In the last year I’ve weighed and measured my food most of the time, and I’ve actually enjoyed it. I know counting and tracking isn’t for everyone. It 100% is right for me in this season, but that doesn’t mean it’s the way to go for you now, or even ever. And that’s okay. If you do want to track – and if you made it this far I’m assuming you’re keen on the idea, or at least curious – here are a few pointers based on my year of experience.
- Let go of perfection. Macro targets are guidelines and ballparks. Be flexible and show yourself grace. Imperfect consistency wins over sporadic perfection any day. If you find yourself obsessing about the numbers and feeling very negative about the whole thing, maybe tracking isn’t a good fit for you. Take a break from it and come back to it at a different stage in your life, or not at all.
- Prioritize protein and calorie targets. Carbs and fats are easy to come by and of lesser concern overall, but protein can be a bit trickier. For some ideas, check out my go-to protein sources. And, of course, calories are still king. Focusing on just 2 goal numbers, at least to start, can be less intimidating than all 4!

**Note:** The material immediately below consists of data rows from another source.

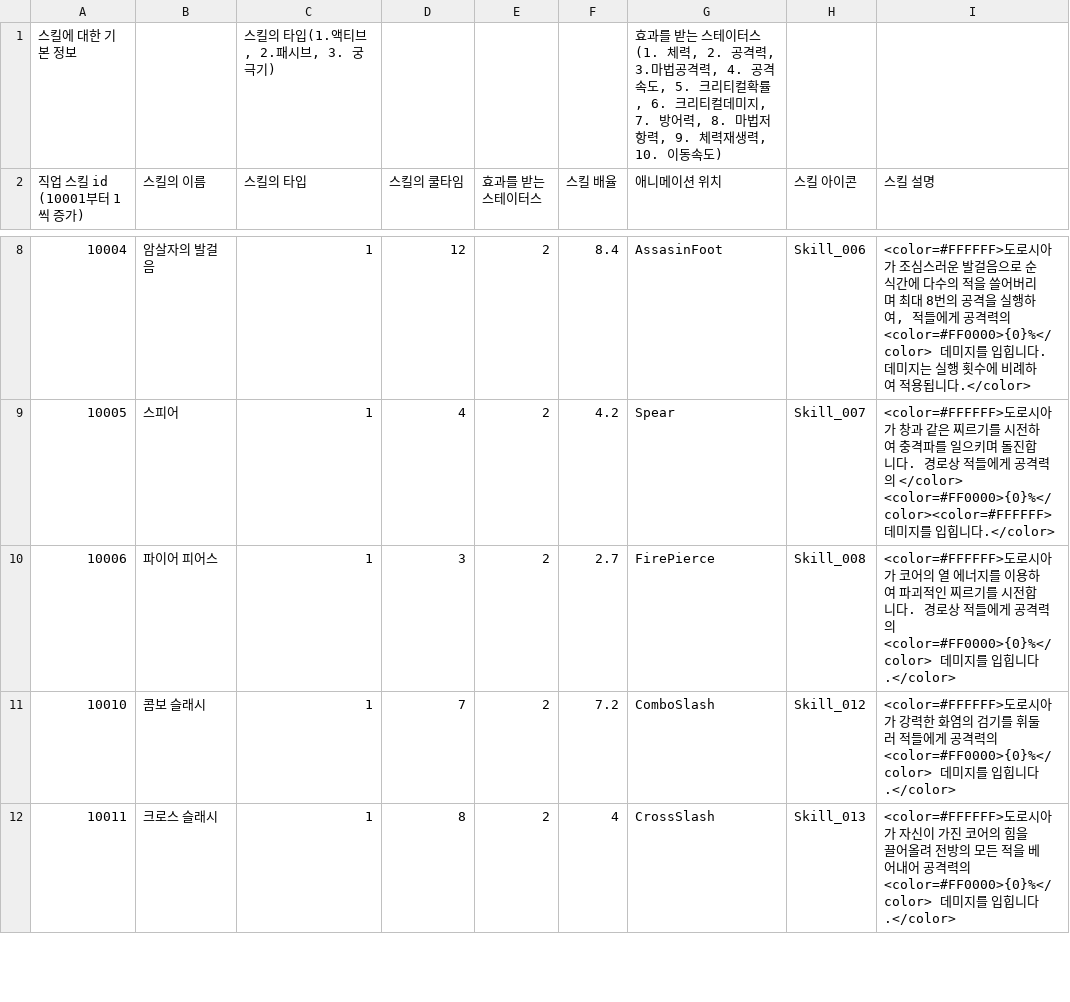
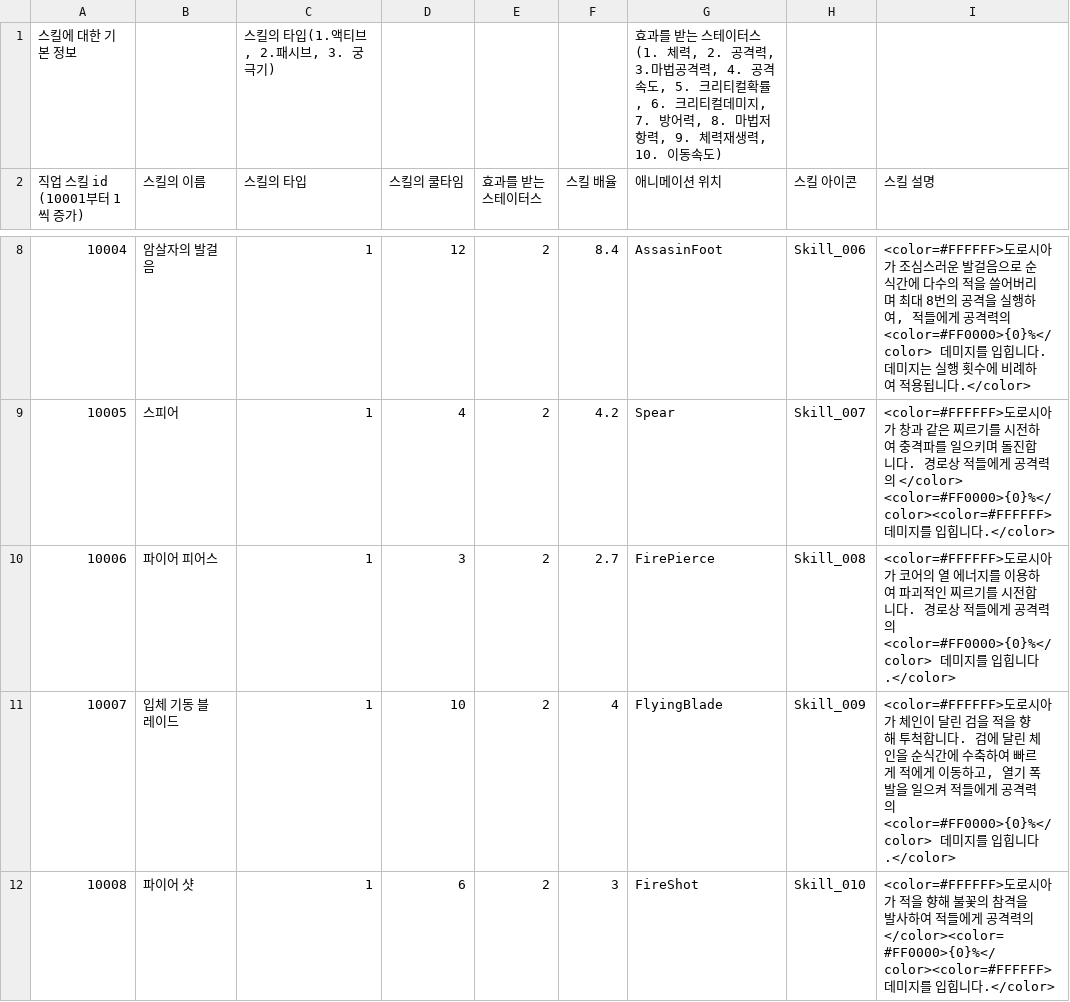
Before and after one commit to GreedSpirit/Dorothia, a CSV file: Assets/Resources/Skill.csv, drawn as a sheet; only a part is shown, gaps mark what is left out; the shorter side is filled out with more unchanged rows; the diff covers the shown part only; the diff names each change by its address in the sheet, - before the commit and + after, or states it on an @@ line.

Commit message:
[feat] skill SFX 추가
- 제노사이드 효과음 제외 모든 스킬 사운드 추가

```diff
--- a/Assets/Resources/Skill.csv
+++ b/Assets/Resources/Skill.csv
+row 11: 10007 | 입체 기동 블레이드 | 1 | 10 | 2 | 4 | FlyingBlade | Skill_009 | <color=#FFFFFF>도로시아가 체인이 달린 검을 적을 향해 투척합니다. 검에 달린 체인을 순식간에 수축하여 빠르게 적에게 이동하고, 열기 폭발을 일으켜 적들에게 공격력의 <color=#FF0000>{0}%</color> 데미지를 입힙니다.</color>
+row 12: 10008 | 파이어 샷 | 1 | 6 | 2 | 3 | FireShot | Skill_010 | <color=#FFFFFF>도로시아가 적을 향해 불꽃의 참격을 발사하여 적들에게 공격력의 </color><color=#FF0000>{0}%</color><color=#FFFFFF>데미지를 입힙니다.</color>
```
Also changed, not shown: 1 added row and 4 edited cells elsewhere in this file, Assets/Resources/Module_Param.csv, 38 other files.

- Get a food scale. I use this one. Measuring cups and spoons can be great, but I find I dirty fewer dishes and get more accurate quantities using my scale. Knowing actual portion sizes can be eye-opening, and is a skill that comes in handy when you’re no longer tracking.
Hopefully you can use this information as a foundation on which to build your own macro journey. Starting anything can be scary and challenging, so take things slow and allow yourself time and grace to learn what works best for you and be patient. Need more macro-friendly meal and snack ideas? Follow me on Instagram and check out my stories and highlights to view my daily food diary.